What gives "Enough Said" a prevailing sense of melancholy is the knowledge that we are watching one of the final performances by Gandolfini, a sublime actor who is superb in his role as a man who is reaching out while always preparing to withdraw. It's a remarkable portrayal, and one that we know we will never see again.
"Captain Phillips" opens in the most ordinary way: an opening shot of a white two-story house in Vermont. Inside Captain Richard Phillips (Tom Hanks) is packing while talking to his wife Andrea (Catherine Keener), a conversation about the trip and as they drive to the airport about their sons, now in college.
Smash cut to Phillips, now in Oman, where he will take command of the Maersk Alabama, a container ship bound for Mombassa. As routine as Phillips' journey has been thus far, the ordinary will quickly morph into the extraordinary when the Alabama is hijacked by just four Somalis, jacked up on Khat (a leaf that is chewed and acts as an amphetamine), armed with AK47s, and led by a young Somali, Muse (Bakhad Abdi).
Their plan is to ransom the crew and the ship for $10 million, a plan that quickly goes south. The tension is soon ratcheted up in the extreme when the pirates take Phillips hostage, escaping and in a covered lifeboat, intending to hold the captain for ransom.
Hanks delivers a riveting, harrowing performance as a man pushed to the brink, who displays fear and courage in equal measure. As do the desperate hijackers, who are more than one-dimensional villains and soon feel hope slipping away, replaced by chaos and the ominous presence of U.S. warships.

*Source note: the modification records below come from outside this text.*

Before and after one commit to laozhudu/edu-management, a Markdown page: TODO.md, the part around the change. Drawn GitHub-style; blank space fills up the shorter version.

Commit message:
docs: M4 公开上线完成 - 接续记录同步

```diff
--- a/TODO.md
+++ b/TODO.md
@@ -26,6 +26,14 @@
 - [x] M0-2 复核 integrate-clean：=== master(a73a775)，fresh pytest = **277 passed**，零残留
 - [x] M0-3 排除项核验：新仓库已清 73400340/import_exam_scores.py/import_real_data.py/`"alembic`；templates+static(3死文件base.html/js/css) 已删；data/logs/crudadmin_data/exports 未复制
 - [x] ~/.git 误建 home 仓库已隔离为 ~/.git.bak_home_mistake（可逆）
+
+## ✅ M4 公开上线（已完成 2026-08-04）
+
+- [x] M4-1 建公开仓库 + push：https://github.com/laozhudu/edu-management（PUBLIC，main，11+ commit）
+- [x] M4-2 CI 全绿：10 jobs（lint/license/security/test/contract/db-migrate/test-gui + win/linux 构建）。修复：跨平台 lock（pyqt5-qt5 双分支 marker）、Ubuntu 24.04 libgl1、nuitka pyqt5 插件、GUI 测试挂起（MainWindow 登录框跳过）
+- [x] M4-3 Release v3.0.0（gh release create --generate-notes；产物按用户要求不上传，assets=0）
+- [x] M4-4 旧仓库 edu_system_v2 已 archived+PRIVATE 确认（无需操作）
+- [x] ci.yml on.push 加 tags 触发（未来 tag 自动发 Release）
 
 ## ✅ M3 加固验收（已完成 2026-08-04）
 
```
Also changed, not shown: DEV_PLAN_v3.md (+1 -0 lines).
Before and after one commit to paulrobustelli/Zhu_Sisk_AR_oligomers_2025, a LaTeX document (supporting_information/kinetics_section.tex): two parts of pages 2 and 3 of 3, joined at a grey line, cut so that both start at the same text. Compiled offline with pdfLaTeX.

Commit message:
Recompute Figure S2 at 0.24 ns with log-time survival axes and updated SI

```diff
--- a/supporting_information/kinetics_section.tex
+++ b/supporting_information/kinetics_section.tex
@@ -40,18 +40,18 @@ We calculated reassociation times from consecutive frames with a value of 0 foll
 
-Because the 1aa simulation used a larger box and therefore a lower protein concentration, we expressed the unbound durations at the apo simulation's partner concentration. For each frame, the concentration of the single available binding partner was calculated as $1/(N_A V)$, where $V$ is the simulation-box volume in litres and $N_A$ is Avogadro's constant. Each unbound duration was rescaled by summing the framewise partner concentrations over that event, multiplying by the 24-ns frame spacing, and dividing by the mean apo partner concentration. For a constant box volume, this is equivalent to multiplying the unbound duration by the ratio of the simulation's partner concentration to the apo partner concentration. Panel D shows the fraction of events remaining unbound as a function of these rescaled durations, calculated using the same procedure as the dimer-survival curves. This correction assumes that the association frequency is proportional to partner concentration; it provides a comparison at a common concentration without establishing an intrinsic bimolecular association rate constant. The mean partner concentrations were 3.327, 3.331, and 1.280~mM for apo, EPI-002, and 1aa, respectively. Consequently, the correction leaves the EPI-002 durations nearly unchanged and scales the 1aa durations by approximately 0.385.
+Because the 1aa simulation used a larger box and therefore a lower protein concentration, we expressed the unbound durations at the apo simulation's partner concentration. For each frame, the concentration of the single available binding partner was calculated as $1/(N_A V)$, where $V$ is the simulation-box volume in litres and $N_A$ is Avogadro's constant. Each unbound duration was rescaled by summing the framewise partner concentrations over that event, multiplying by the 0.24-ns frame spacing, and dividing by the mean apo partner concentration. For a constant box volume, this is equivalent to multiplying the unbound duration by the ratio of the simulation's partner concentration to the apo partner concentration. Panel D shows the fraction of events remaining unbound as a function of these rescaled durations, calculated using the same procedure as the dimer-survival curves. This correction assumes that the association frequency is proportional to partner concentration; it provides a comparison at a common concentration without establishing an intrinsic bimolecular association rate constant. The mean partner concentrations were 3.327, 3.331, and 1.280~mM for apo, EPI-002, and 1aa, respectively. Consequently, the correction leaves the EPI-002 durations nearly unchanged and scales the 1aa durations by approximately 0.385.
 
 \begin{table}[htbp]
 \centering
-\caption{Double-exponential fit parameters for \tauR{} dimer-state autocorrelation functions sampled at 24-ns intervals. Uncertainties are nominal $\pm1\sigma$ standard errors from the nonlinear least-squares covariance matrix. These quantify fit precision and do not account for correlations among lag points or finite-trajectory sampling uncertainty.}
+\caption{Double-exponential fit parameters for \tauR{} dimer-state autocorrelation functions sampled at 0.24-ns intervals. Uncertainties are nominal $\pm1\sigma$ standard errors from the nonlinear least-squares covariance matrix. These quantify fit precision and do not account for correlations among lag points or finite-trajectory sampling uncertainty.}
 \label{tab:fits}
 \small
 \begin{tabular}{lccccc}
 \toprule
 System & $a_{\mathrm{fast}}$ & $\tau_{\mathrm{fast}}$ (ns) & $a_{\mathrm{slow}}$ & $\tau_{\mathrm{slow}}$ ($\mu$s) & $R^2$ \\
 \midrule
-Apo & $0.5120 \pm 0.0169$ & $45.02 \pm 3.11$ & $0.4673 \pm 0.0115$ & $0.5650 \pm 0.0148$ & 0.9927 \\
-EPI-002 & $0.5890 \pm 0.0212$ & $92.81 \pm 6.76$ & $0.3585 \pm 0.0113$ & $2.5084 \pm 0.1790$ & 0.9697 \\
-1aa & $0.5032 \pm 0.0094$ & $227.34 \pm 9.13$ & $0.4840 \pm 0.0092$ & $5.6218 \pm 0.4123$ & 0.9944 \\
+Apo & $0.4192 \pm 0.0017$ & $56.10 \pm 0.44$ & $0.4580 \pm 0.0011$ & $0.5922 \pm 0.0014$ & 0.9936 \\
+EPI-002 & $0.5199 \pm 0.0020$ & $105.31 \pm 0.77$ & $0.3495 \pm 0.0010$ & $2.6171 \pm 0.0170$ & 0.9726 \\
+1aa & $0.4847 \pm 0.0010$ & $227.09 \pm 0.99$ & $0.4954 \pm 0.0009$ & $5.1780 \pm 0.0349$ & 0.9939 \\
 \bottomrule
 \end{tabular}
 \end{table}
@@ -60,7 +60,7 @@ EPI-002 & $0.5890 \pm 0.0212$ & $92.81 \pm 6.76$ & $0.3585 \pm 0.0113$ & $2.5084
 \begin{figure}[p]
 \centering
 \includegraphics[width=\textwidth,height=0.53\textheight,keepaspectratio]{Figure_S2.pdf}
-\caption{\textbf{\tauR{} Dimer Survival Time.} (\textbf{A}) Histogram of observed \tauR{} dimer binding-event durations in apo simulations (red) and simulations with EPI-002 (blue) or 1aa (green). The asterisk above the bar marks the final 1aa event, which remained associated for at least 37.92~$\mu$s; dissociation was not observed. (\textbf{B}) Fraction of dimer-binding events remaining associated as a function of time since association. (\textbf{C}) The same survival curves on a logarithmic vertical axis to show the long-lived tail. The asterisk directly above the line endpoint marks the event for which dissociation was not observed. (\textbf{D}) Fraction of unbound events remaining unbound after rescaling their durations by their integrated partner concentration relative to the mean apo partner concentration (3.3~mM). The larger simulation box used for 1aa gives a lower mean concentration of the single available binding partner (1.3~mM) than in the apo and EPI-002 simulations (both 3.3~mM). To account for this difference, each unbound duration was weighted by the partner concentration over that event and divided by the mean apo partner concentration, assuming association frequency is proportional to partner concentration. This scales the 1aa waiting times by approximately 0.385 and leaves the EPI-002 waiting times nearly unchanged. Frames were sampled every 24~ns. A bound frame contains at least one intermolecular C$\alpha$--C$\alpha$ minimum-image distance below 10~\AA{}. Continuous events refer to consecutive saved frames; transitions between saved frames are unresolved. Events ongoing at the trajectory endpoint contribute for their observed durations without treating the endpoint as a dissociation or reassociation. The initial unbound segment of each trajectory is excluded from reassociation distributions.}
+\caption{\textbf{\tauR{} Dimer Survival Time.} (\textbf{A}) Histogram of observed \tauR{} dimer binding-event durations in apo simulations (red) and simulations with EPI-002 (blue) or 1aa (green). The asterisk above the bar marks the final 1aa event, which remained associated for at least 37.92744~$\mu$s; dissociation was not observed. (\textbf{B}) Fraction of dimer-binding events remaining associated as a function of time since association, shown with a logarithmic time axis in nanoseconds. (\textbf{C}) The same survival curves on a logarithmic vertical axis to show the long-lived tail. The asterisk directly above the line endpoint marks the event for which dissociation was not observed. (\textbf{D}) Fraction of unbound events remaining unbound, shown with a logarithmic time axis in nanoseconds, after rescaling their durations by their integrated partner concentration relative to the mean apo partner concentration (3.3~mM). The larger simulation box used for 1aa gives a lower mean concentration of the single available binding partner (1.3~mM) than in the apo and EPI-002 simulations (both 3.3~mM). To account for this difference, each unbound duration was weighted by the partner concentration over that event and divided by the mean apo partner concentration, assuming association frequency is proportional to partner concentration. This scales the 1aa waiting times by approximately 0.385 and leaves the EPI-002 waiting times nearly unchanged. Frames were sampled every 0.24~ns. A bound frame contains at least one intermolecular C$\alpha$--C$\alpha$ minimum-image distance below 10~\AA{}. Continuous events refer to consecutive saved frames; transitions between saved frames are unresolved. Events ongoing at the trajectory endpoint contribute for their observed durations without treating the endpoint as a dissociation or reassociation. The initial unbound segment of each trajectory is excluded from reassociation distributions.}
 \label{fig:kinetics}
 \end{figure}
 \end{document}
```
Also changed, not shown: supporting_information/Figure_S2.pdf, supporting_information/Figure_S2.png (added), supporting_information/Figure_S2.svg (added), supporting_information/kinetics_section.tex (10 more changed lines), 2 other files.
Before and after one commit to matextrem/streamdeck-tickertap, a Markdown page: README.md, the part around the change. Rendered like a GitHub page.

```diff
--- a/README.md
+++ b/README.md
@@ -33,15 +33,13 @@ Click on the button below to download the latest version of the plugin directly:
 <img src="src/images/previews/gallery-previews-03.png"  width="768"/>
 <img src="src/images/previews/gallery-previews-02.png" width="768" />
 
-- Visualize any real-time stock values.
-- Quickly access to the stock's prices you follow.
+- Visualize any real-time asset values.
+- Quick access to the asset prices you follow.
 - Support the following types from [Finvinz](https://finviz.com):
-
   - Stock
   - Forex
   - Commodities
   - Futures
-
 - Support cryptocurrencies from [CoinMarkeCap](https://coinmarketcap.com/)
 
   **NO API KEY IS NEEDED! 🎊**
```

Permeating this fine taut tale of heroism is the understanding that this film, even if it ends well, will not end well.
— Chris Honoré